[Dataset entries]
------------------------------

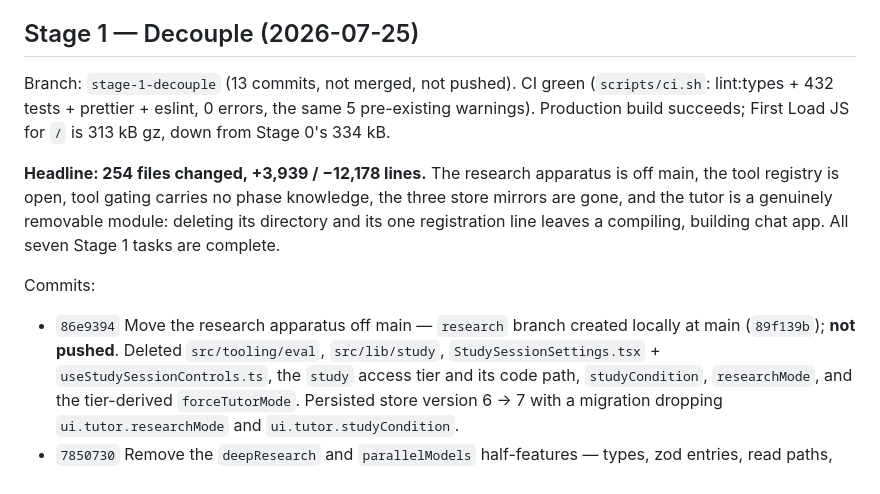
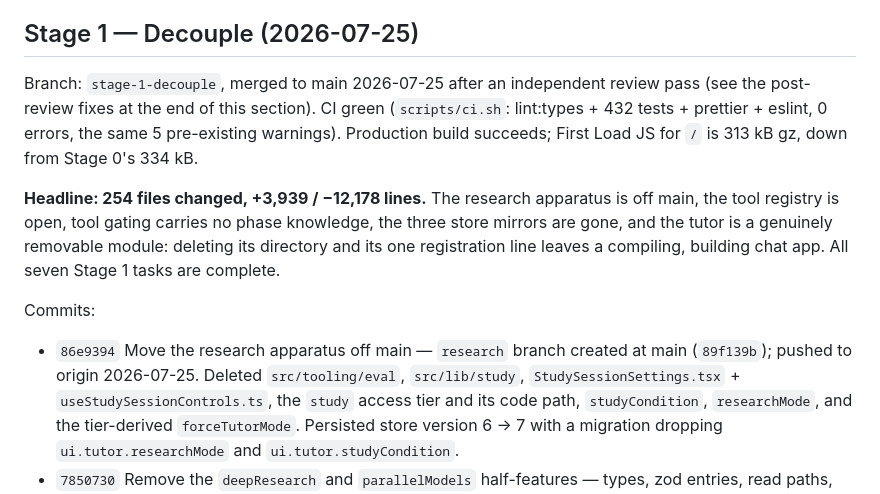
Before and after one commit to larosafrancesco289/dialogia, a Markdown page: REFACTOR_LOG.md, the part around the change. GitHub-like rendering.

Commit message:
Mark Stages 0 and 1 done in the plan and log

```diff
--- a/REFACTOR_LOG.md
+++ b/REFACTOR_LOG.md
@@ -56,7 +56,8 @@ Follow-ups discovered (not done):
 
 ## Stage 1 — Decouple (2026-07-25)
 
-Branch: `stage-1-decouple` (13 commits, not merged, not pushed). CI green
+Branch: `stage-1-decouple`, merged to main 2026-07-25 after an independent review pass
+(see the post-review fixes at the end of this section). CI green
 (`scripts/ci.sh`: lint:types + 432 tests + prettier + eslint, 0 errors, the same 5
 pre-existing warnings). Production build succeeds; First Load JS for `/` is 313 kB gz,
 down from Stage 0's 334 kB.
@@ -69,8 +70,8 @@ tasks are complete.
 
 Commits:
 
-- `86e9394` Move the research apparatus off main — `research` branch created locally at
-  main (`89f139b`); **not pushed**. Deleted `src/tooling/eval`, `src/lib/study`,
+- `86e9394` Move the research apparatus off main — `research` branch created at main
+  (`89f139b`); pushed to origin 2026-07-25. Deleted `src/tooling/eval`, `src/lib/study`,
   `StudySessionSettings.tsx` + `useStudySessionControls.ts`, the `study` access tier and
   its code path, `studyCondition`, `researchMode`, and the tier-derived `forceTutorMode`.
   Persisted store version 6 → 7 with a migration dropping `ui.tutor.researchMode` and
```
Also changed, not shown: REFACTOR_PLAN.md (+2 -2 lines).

------------------------------

(WHAT THE TASK ASKS) Set down every line of the entries above again, exactly as written, but not the pictures.

(RESULT OF THIS TASK)
Before and after one commit to larosafrancesco289/dialogia, a Markdown page: REFACTOR_LOG.md, the part around the change. GitHub-like rendering.

Commit message:
Mark Stages 0 and 1 done in the plan and log

```diff
--- a/REFACTOR_LOG.md
+++ b/REFACTOR_LOG.md
@@ -56,7 +56,8 @@ Follow-ups discovered (not done):
 
 ## Stage 1 — Decouple (2026-07-25)
 
-Branch: `stage-1-decouple` (13 commits, not merged, not pushed). CI green
+Branch: `stage-1-decouple`, merged to main 2026-07-25 after an independent review pass
+(see the post-review fixes at the end of this section). CI green
 (`scripts/ci.sh`: lint:types + 432 tests + prettier + eslint, 0 errors, the same 5
 pre-existing warnings). Production build succeeds; First Load JS for `/` is 313 kB gz,
 down from Stage 0's 334 kB.
@@ -69,8 +70,8 @@ tasks are complete.
 
 Commits:
 
-- `86e9394` Move the research apparatus off main — `research` branch created locally at
-  main (`89f139b`); **not pushed**. Deleted `src/tooling/eval`, `src/lib/study`,
+- `86e9394` Move the research apparatus off main — `research` branch created at main
+  (`89f139b`); pushed to origin 2026-07-25. Deleted `src/tooling/eval`, `src/lib/study`,
   `StudySessionSettings.tsx` + `useStudySessionControls.ts`, the `study` access tier and
   its code path, `studyCondition`, `researchMode`, and the tier-derived `forceTutorMode`.
   Persisted store version 6 → 7 with a migration dropping `ui.tutor.researchMode` and
```
Also changed, not shown: REFACTOR_PLAN.md (+2 -2 lines).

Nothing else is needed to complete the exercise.